“Are you OK?” Uncle Jeff ran to her side. Crying, Kelly showed him her bleeding thumb. “You might need stitches,” he said. He pulled a clean white handkerchief out of his pocket, wrapped it around Kelly’s wound, and went to find her parents.
In Aunt Lizzie’s bathroom, Mom cleaned Kelly’s cut and bandaged it.
“Will I need stitches?” Kelly whimpered.
“I don’t think so.” Mom smoothed Kelly’s hair. “But you’d better stay inside and sit still for a while, so your thumb doesn’t start bleeding again.”
Angie and Tricia peeked through the bathroom doorway. “Kelly, we heard you got hurt,” Angie said.
Kelly nodded, holding up her thumb.
“Do you want to come play a board game with us?” Tricia asked.
Kelly smiled. “I’d like that.”
As the three girls made their way to Aunt Lizzie’s den, Angie and Tricia explained that Aunt Susan had made them take a nap after lunch. They hadn’t been hiding from Kelly after all!
The girls pulled a game off the bookshelf and settled onto the floor.
“I’m sorry about your thumb,” Angie said. “I heard your mom say that you can’t play outside—that means no wading or horseback riding or anything!”
“It’s OK,” Kelly said. She remembered the promptings she had received before picking up the knife. She imagined the roaring river, deep enough to cover her head. Perhaps some good had come from cutting her thumb after all.
She would never know what could have happened at the bridge. But she knew that the Holy Ghost would protect her if she listened to His promptings. A warm feeling of gratitude filled her heart. Even though she had wanted to disobey, Heavenly Father had protected her this time so that she could learn to listen. She remembered her Primary teacher saying that when you ignore the Holy Ghost, He leaves. Kelly never wanted that to happen.

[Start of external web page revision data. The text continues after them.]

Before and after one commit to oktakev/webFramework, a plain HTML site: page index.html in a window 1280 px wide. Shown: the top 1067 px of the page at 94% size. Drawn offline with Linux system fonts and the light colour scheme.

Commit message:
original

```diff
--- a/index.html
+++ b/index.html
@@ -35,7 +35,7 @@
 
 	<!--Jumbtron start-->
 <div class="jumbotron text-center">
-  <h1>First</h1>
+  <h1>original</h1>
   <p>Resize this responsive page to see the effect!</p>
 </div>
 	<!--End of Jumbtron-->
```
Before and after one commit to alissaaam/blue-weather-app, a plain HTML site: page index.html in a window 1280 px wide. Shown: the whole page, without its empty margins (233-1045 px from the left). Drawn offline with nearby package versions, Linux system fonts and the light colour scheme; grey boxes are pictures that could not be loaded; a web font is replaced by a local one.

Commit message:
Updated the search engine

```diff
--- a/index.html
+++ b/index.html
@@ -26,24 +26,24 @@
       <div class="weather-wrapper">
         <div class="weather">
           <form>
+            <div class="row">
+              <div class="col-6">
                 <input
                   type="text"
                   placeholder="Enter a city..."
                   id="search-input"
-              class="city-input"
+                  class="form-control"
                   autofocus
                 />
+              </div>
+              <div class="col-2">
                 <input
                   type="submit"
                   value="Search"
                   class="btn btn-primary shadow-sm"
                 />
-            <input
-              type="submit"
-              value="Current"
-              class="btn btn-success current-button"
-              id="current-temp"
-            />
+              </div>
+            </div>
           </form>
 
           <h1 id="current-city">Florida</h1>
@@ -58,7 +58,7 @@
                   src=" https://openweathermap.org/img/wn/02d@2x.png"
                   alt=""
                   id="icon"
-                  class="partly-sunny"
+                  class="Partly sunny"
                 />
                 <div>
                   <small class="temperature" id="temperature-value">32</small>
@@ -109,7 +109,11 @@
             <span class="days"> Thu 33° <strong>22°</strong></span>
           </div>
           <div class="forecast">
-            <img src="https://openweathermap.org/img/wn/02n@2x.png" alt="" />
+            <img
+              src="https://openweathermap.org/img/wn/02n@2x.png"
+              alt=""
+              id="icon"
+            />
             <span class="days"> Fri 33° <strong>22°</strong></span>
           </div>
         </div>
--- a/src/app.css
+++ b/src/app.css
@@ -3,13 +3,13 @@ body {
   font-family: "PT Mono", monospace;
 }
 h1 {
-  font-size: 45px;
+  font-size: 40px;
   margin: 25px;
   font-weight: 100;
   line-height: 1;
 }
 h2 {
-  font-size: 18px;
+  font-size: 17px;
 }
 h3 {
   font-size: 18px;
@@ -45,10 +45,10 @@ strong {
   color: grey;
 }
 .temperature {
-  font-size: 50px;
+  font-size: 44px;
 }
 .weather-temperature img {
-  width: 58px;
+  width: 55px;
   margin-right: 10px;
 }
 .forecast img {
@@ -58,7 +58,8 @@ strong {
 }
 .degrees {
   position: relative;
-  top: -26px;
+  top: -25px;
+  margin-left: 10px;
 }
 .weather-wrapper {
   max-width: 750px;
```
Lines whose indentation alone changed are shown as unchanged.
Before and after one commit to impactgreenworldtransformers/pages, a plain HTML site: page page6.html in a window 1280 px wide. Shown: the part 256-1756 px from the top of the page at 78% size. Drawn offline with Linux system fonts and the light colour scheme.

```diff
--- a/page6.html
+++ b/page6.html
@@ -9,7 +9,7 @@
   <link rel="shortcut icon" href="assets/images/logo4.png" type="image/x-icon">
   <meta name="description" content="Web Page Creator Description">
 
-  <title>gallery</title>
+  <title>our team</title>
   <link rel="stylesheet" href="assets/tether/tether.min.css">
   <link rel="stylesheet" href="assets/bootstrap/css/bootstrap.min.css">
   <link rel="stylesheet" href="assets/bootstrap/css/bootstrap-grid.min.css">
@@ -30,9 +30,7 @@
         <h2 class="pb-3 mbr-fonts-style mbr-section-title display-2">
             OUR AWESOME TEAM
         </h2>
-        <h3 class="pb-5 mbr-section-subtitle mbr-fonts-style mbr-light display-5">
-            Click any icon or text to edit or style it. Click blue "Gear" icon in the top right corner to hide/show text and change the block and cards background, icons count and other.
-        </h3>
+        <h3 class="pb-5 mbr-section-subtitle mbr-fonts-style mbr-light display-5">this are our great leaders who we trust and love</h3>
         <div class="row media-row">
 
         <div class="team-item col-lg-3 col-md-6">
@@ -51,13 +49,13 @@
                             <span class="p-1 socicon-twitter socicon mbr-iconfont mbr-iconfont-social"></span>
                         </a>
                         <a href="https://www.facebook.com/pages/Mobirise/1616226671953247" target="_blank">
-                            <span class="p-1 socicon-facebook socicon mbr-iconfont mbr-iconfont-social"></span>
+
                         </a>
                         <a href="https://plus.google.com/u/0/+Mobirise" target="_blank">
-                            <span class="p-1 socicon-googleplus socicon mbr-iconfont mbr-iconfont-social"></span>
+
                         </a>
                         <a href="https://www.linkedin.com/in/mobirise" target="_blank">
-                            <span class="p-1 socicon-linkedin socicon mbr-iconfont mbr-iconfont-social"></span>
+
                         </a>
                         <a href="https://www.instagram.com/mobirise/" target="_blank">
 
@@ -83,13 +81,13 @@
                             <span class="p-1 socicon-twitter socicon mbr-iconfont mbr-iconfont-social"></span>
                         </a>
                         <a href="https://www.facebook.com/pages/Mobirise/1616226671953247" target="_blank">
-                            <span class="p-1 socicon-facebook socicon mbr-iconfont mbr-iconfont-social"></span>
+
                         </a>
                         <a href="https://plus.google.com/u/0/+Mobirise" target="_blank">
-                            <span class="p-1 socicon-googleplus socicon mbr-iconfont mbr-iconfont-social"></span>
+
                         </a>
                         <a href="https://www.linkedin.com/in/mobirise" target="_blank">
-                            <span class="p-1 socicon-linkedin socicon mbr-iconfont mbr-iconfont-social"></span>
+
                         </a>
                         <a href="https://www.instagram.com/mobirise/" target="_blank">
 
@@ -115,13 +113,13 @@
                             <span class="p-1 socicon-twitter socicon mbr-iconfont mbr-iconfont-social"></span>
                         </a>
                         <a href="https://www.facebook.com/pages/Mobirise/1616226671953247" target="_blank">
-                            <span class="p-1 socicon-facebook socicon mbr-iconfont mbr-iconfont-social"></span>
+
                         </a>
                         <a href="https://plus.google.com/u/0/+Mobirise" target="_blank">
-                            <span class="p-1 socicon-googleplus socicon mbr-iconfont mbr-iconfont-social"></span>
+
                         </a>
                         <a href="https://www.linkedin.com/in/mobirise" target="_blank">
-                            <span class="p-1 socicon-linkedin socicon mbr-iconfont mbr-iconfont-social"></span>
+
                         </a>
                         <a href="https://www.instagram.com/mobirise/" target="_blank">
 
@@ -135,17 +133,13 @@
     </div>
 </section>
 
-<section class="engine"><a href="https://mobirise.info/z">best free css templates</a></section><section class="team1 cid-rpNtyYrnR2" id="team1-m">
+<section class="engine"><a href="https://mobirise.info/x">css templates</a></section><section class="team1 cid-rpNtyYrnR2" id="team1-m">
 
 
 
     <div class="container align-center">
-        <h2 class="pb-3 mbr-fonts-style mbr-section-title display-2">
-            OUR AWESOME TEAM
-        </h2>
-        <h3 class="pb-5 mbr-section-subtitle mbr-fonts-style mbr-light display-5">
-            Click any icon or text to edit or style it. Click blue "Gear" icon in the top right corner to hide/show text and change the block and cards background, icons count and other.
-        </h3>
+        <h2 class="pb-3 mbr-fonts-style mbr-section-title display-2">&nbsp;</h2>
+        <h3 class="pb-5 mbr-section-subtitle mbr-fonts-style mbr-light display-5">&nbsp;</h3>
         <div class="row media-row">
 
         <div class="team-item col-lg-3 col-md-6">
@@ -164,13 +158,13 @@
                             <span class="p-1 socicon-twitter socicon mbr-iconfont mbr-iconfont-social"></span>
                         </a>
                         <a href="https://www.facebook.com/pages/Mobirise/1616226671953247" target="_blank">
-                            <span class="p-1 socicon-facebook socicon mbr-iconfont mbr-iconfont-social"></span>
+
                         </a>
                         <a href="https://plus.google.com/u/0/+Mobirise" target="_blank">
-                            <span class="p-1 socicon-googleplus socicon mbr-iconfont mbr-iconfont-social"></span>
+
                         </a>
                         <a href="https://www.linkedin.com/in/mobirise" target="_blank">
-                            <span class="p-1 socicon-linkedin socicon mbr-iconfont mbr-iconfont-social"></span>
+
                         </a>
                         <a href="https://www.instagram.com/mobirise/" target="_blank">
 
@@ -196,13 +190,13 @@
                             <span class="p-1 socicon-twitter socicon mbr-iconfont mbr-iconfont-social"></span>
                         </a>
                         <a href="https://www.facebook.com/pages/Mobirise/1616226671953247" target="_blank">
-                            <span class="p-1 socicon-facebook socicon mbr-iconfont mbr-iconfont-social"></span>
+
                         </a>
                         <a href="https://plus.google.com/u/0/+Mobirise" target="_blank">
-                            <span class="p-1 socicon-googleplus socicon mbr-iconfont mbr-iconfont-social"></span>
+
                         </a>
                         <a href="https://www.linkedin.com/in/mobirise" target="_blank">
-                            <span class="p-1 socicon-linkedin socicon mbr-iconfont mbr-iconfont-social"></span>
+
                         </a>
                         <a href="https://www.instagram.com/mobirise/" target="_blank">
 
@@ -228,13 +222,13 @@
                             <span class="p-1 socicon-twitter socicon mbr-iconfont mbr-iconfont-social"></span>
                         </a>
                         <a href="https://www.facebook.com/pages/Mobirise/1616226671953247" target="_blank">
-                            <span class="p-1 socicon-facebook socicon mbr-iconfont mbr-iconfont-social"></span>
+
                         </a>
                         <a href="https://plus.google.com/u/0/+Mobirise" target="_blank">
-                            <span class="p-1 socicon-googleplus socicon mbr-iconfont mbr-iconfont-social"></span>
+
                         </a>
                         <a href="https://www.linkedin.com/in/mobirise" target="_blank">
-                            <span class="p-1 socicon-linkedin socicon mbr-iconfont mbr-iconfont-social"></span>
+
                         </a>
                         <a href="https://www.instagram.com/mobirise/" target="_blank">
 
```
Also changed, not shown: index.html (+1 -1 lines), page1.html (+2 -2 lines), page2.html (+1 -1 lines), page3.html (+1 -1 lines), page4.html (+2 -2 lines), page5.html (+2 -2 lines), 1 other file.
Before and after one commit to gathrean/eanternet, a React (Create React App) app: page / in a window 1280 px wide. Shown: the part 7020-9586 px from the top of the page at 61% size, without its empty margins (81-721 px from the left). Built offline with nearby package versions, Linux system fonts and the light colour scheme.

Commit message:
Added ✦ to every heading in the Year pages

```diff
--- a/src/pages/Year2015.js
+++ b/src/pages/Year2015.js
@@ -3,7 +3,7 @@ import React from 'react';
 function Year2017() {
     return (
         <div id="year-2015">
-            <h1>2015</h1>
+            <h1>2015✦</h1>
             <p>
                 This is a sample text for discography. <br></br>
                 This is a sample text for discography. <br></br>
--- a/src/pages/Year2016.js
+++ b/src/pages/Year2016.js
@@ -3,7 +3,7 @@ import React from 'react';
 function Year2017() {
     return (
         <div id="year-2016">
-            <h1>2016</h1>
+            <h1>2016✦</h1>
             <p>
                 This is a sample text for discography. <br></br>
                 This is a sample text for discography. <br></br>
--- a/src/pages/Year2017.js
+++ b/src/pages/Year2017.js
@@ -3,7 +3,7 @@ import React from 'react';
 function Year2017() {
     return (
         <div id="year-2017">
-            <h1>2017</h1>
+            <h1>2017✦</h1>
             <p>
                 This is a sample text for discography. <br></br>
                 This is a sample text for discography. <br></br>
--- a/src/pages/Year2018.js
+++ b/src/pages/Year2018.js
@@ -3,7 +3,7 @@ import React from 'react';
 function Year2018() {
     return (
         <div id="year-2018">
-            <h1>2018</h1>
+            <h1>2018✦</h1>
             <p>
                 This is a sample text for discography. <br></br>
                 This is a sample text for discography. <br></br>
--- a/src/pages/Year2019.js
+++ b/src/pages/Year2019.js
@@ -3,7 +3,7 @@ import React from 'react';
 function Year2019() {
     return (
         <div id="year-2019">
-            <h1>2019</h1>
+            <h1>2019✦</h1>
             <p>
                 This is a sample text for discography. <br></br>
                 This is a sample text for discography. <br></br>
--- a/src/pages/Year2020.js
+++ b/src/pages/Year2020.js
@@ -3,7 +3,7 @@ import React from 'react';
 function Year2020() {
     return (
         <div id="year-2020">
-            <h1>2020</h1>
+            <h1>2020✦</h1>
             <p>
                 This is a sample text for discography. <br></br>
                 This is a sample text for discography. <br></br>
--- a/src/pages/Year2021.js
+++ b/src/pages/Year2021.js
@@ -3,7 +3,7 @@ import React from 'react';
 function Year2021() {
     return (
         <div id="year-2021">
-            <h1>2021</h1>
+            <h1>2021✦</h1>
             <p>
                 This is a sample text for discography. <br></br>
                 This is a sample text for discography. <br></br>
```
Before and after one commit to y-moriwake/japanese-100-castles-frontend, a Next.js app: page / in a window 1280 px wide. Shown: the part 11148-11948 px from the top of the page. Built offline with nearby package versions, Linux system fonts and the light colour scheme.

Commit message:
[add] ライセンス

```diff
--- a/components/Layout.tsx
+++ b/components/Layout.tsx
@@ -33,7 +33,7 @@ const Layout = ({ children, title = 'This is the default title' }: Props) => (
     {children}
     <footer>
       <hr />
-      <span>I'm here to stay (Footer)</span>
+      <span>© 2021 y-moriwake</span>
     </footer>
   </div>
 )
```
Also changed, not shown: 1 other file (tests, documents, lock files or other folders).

“Heavenly Father,” she prayed silently, “I will listen to the Holy Ghost—the first time—from now on.”
“After we were baptized, hands were laid upon our heads and we were given the gift of the Holy Ghost. When we consciously and sincerely renew our baptismal covenants as we partake of the sacrament, we renew our qualification for the promise ‘that [we] may always have his Spirit to be with [us]’ (D&C 20:77).
“We cannot overstate the importance of that promise. President Wilford Woodruff called the gift of the Holy Ghost the greatest gift we can receive in mortality (see The Discourses of Wilford Woodruff, ed. G. Homer Durham , 5).”
Elder Dallin H. Oaks of the Quorum of the Twelve Apostles, “Always Have His Spirit,” Ensign, Nov. 1996, 59.